Sadly, appearances can be deceptive. "You have already guessed the punchline," BirdAbroad writes on her blog. "This was a total Apple store ripoff. A beautiful ripoff - a brilliant one - the best ripoff store we had ever seen, and we see them every day. But some things were just not right: the stairs were poorly made. The walls hadn’t been painted properly."
Other small signs gave away the fictional nature of the apparent Apple expansion into Kunming, like the sign actually reading "Apple Store" instead of the traditional minimalist logo that graces the real thing. Even the name badges were fake, with each bearing the identical designation "Staff" instead of the wearer's name.
The story gets stranger, however: not only had the entrepreneurs unknown set up a near-perfect replica of an official Apple Store, they had even managed to convince the staff that they were working for Apple. "Being the curious types that we are, we struck up some conversation with these salespeople who, hand to God, all genuinely think they work for Apple. Clearly, they had also been told that above all, they must protect the brand.

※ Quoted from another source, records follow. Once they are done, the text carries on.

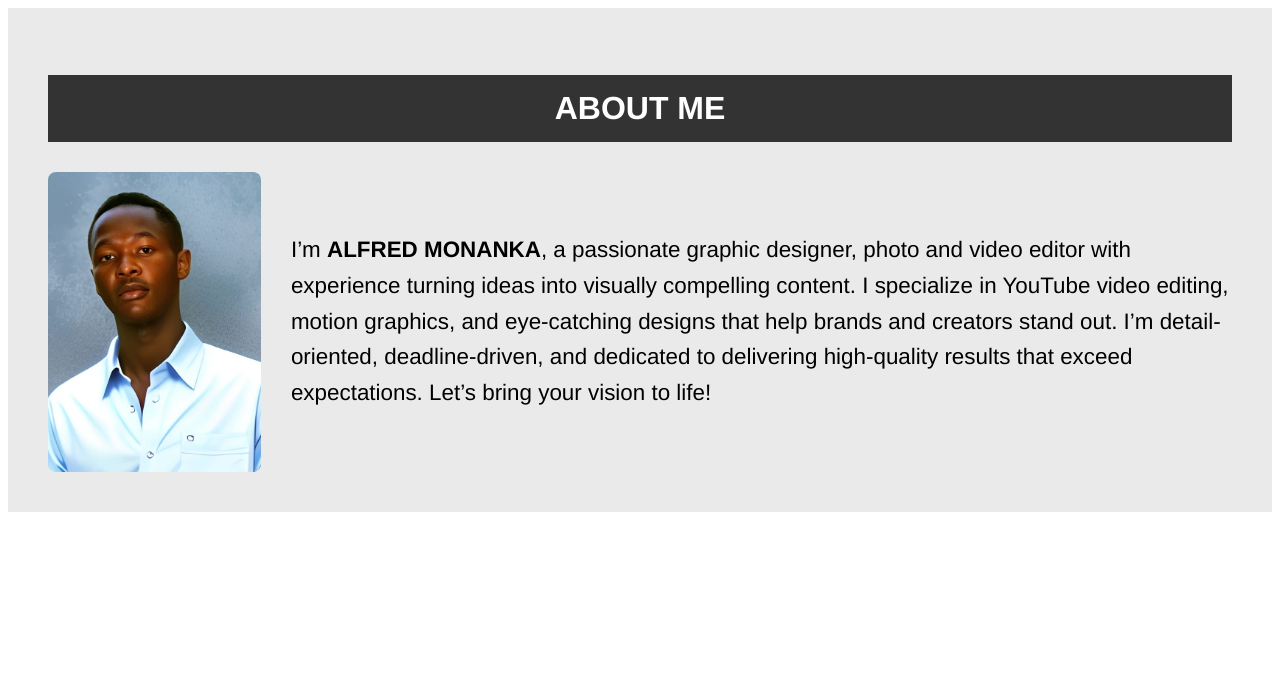
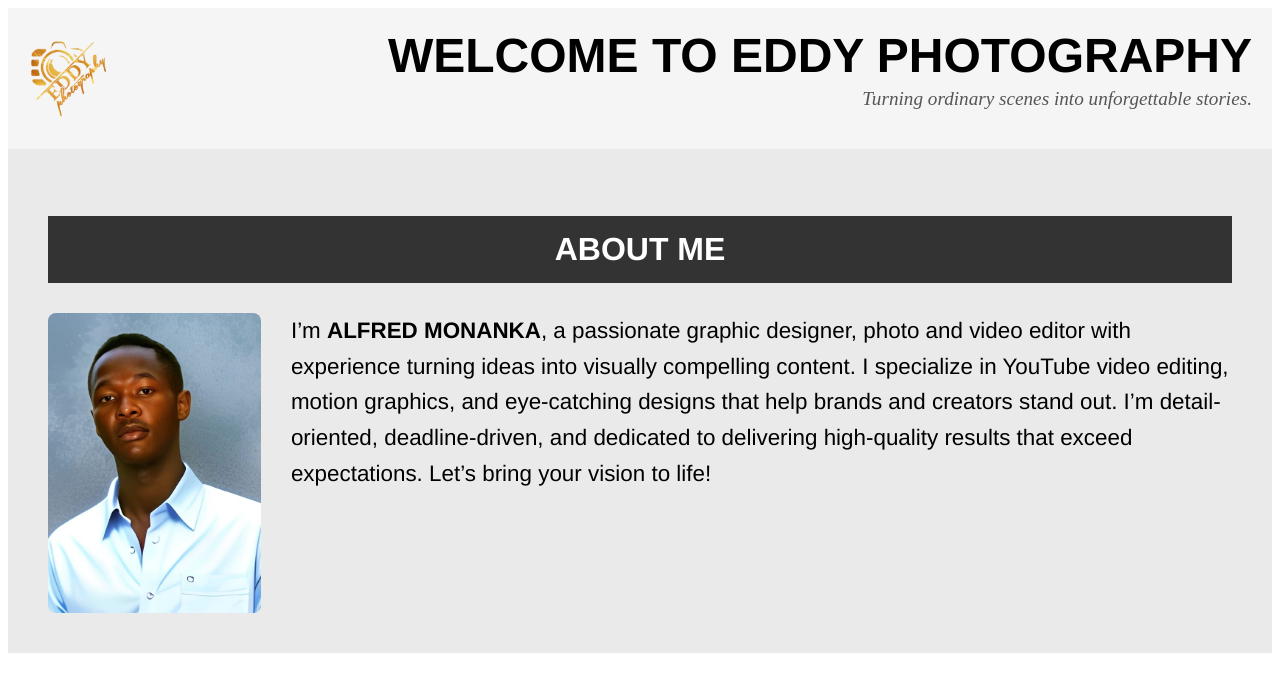
Before and after one commit to director-freddy/director-freddy.github.io, a plain HTML site: page index.html in a window 1280 px wide. Drawn offline with Linux system fonts and the light colour scheme.

Commit message:
Fully updated homepage: included header and corrected About Me alignment with photo and expanded bio formatting

```diff
--- a/index.html
+++ b/index.html
@@ -1,3 +1,16 @@
+<!-- Header Section -->
+<header style="display: flex; align-items: center; justify-content: space-between; padding: 20px; background-color: #f5f5f5; gap: 10px;">
+  <img src="eddy photography logo (1).png" alt="Eddy Photography Logo" style="height: 80px; margin-right: 10px;" />
+  <div style="text-align: right;">
+    <h1 style="font-size: 3em; margin: 0; font-family: 'Helvetica Neue', sans-serif;">
+      WELCOME TO EDDY PHOTOGRAPHY
+    </h1>
+    <p style="font-size: 1.2em; margin-top: 5px; font-style: italic; color: #555;">
+      Turning ordinary scenes into unforgettable stories.
+    </p>
+  </div>
+</header>
+
 <!-- About Me Section -->
 <section style="padding: 40px; background-color: #eaeaea;">
   <h2 style="background-color: #333; color: #fff; padding: 15px 20px; font-size: 2em; font-weight: bold; font-family: 'Helvetica Neue', sans-serif; text-align: center;">
@@ -11,7 +24,7 @@
     </div>
 
     <!-- Bio on the Right -->
-    <div style="flex: 1; font-size: 1.4em; line-height: 1.6; font-family: 'Helvetica Neue', sans-serif; display: flex; align-items: center;">
+    <div style="flex: 1; font-size: 1.4em; line-height: 1.6; font-family: 'Helvetica Neue', sans-serif; display: flex; align-items: stretch;">
       <p style="margin: 0;">
         I’m <strong>ALFRED MONANKA</strong>, a passionate graphic designer, photo and video editor with experience turning ideas into visually compelling content. I specialize in YouTube video editing, motion graphics, and eye-catching designs that help brands and creators stand out. I’m detail-oriented, deadline-driven, and dedicated to delivering high-quality results that exceed expectations. Let’s bring your vision to life!
       </p>
```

"As I took these photos I was quickly accosted by two salespeople inside, and three plain clothes security guys outside, putting their hands in my face and telling me to stop taking photographs, that it wasn’t allowed," BirdAbroad explains. "And why wasn’t it allowed? Because their boss told them so. I…may or may not have told them that we were two American Apple employees visiting China and checking out the local stores. Either way, they got friendlier and allowed me to snap some pictures."
Those pictures reveal a near-perfect copy, and demonstrate the lengths that those living in countries famous for their lax approach to intellectual property, copyright, and trademark laws will go to in order to latch on to a successful product or brand. While the quality of the psuedo-Apple Store spotted by BirdAbroad might be impressive, it's far from unique. "A ten minute walk around the corner revealed not one, but TWO more rip-off Apple stores," she explains, posting a photograph of one that even manages to call itself an "Apple Stoer."
While Apple isn't ignoring China - the company has official Apple Stores in Beijing and Shanghai - it's clear that there's a demand for the company's products that just isn't being met, leaving a gap for ruthless entrepreneurs who don't mind a bit of chicanery to exploit.
The full photo series can be seen on BirdAbroad's WordPress blog.